- Savings clauses may address prohibited terms. The MLA rule prohibits the use of certain contractual terms, including mandatory arbitration provisions. However, rather than mandating the creation of a new, MLA-specific loan agreement, the interpretive rule explains that a creditor can use a contractual savings clause to limit the application of prohibited terms in existing loan agreements to only non-covered borrowers.
- Safe harbor may extend to a creditor's assignees. The MLA rule provides a safe harbor for a creditor that determines a consumer's military status using the DoD database or a credit report. The interpretive rule explains that assignees that continue to maintain the military status record created by the initial creditor also fall within the safe harbor.
- Waivers may be used to achieve the 36% MAPR limit. The MLA includes a wide range of fees and charges in the MAPR. Since various fees and/or periodic charges could be triggered by the borrower and cause the MAPR to exceed 36%, the guidance clarifies that creditors may comply by waiving fees or finance charges to reduce the MAPR to 36% or below in a given billing cycle.
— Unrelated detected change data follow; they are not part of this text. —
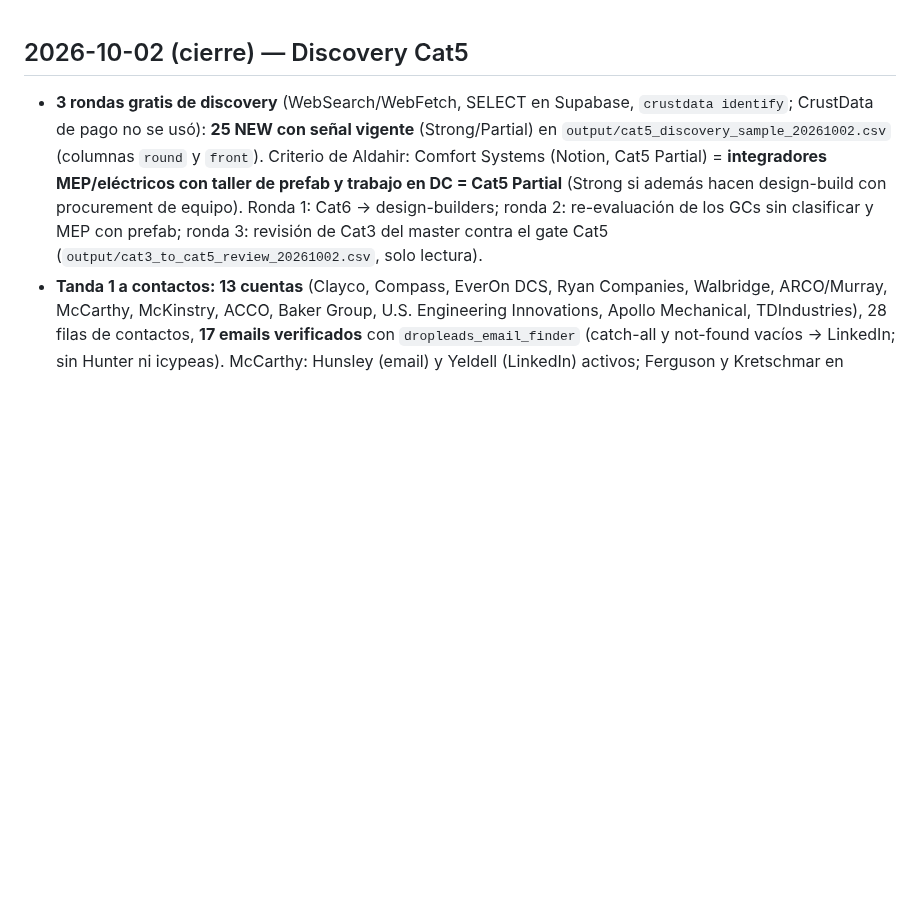
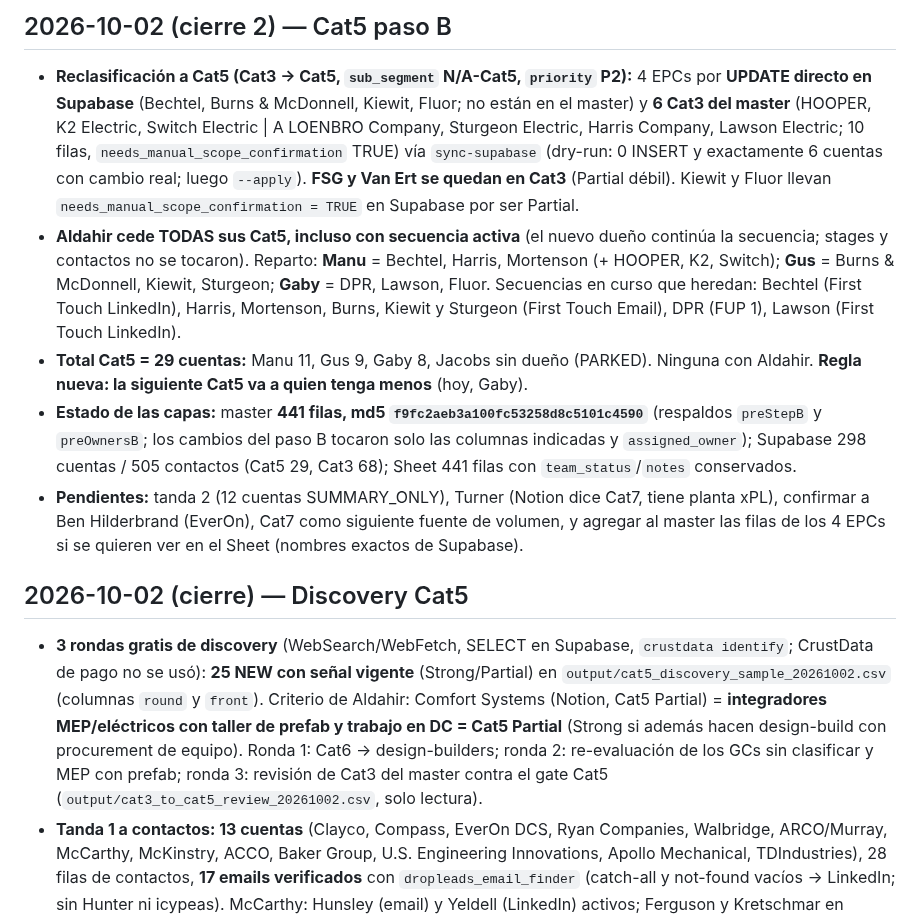
Before and after one commit to Aldchiw/prima-gtm-skills, a Markdown page: SESION_LOG.md, the part around the change. Drawn GitHub-style; blank space fills up the shorter version.

Commit message:
Cierre 2 Cat5 paso B: SESION_LOG (EPCs y 6 Cat3 a Cat5, reparto de duenos, regla de la siguiente Cat5)
Co-Authored-By: Claude Sonnet 5.5 <noreply@anthropic.com>

```diff
--- a/SESION_LOG.md
+++ b/SESION_LOG.md
@@ -1,3 +1,10 @@
+## 2026-10-02 (cierre 2) — Cat5 paso B
+- **Reclasificación a Cat5 (Cat3 → Cat5, `sub_segment` N/A-Cat5, `priority` P2):** 4 EPCs por **UPDATE directo en Supabase** (Bechtel, Burns & McDonnell, Kiewit, Fluor; no están en el master) y **6 Cat3 del master** (HOOPER, K2 Electric, Switch Electric | A LOENBRO Company, Sturgeon Electric, Harris Company, Lawson Electric; 10 filas, `needs_manual_scope_confirmation` TRUE) vía `sync-supabase` (dry-run: 0 INSERT y exactamente 6 cuentas con cambio real; luego `--apply`). **FSG y Van Ert se quedan en Cat3** (Partial débil). Kiewit y Fluor llevan `needs_manual_scope_confirmation = TRUE` en Supabase por ser Partial.
+- **Aldahir cede TODAS sus Cat5, incluso con secuencia activa** (el nuevo dueño continúa la secuencia; stages y contactos no se tocaron). Reparto: **Manu** = Bechtel, Harris, Mortenson (+ HOOPER, K2, Switch); **Gus** = Burns & McDonnell, Kiewit, Sturgeon; **Gaby** = DPR, Lawson, Fluor. Secuencias en curso que heredan: Bechtel (First Touch LinkedIn), Harris, Mortenson, Burns, Kiewit y Sturgeon (First Touch Email), DPR (FUP 1), Lawson (First Touch LinkedIn).
+- **Total Cat5 = 29 cuentas:** Manu 11, Gus 9, Gaby 8, Jacobs sin dueño (PARKED). Ninguna con Aldahir. **Regla nueva: la siguiente Cat5 va a quien tenga menos** (hoy, Gaby).
+- **Estado de las capas:** master **441 filas, md5 `f9fc2aeb3a100fc53258d8c5101c4590`** (respaldos `preStepB` y `preOwnersB`; los cambios del paso B tocaron solo las columnas indicadas y `assigned_owner`); Supabase 298 cuentas / 505 contactos (Cat5 29, Cat3 68); Sheet 441 filas con `team_status`/`notes` conservados.
+- **Pendientes:** tanda 2 (12 cuentas SUMMARY_ONLY), Turner (Notion dice Cat7, tiene planta xPL), confirmar a Ben Hilderbrand (EverOn), Cat7 como siguiente fuente de volumen, y agregar al master las filas de los 4 EPCs si se quieren ver en el Sheet (nombres exactos de Supabase).
+
 ## 2026-10-02 (cierre) — Discovery Cat5
 - **3 rondas gratis de discovery** (WebSearch/WebFetch, SELECT en Supabase, `crustdata identify`; CrustData de pago no se usó): **25 NEW con señal vigente** (Strong/Partial) en `output/cat5_discovery_sample_20261002.csv` (columnas `round` y `front`). Criterio de Aldahir: Comfort Systems (Notion, Cat5 Partial) = **integradores MEP/eléctricos con taller de prefab y trabajo en DC = Cat5 Partial** (Strong si además hacen design-build con procurement de equipo). Ronda 1: Cat6 → design-builders; ronda 2: re-evaluación de los GCs sin clasificar y MEP con prefab; ronda 3: revisión de Cat3 del master contra el gate Cat5 (`output/cat3_to_cat5_review_20261002.csv`, solo lectura).
 - **Tanda 1 a contactos: 13 cuentas** (Clayco, Compass, EverOn DCS, Ryan Companies, Walbridge, ARCO/Murray, McCarthy, McKinstry, ACCO, Baker Group, U.S. Engineering Innovations, Apollo Mechanical, TDIndustries), 28 filas de contactos, **17 emails verificados** con `dropleads_email_finder` (catch-all y not-found vacíos → LinkedIn; sin Hunter ni icypeas). McCarthy: Hunsley (email) y Yeldell (LinkedIn) activos; Ferguson y Kretschmar en `BACKUP_HOLD`.
```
- Checks and other account access methods: The guidance addresses creditors' ability to accept payments by check and electronic fund transfer. The MLA rule prohibits a creditor from extending consumer credit to a covered borrower with respect to which the creditor uses a check or other method of access to a deposit, savings, or other financial account maintained by the covered borrower. The interpretive rule clarifies that the MLA makes it unlawful for a creditor to use remotely created checks, remotely created payment orders, or post-dated checks to collect payments. It provides that the prohibition does not prevent a covered borrower from tendering a check or authorizing access to a deposit, savings, or other financial account (including Electronic Funds Transfer Act-compliant recurring transfers) to repay a creditor. The rule also clarifies that covered borrowers may grant a security interest to a creditor in the covered borrower's checking, savings, or other financial account.
While the DoD has rulemaking authority with regard to the MLA, under the regulation the CFPB is the primary enforcement agency. And the CFPB has clearly signaled that MLA compliance would be a key emphasis for the agency. In addition to investigations by Enforcement (often triggered by consumer complaints), the CFPB is likely to test for MLA compliance during examinations under its supervisory authority.
Creditors may also face enhanced scrutiny under the Servicemembers Civil Relief Act of 2003 (SCRA), which provides certain protections for active duty servicemembers. It remains to be seen how the enhanced compliance requirements under the MLA will affect SCRA obligations, but the CFPB will likely take an expansive approach to military lending, consistent with the government-wide focus on protecting servicemembers.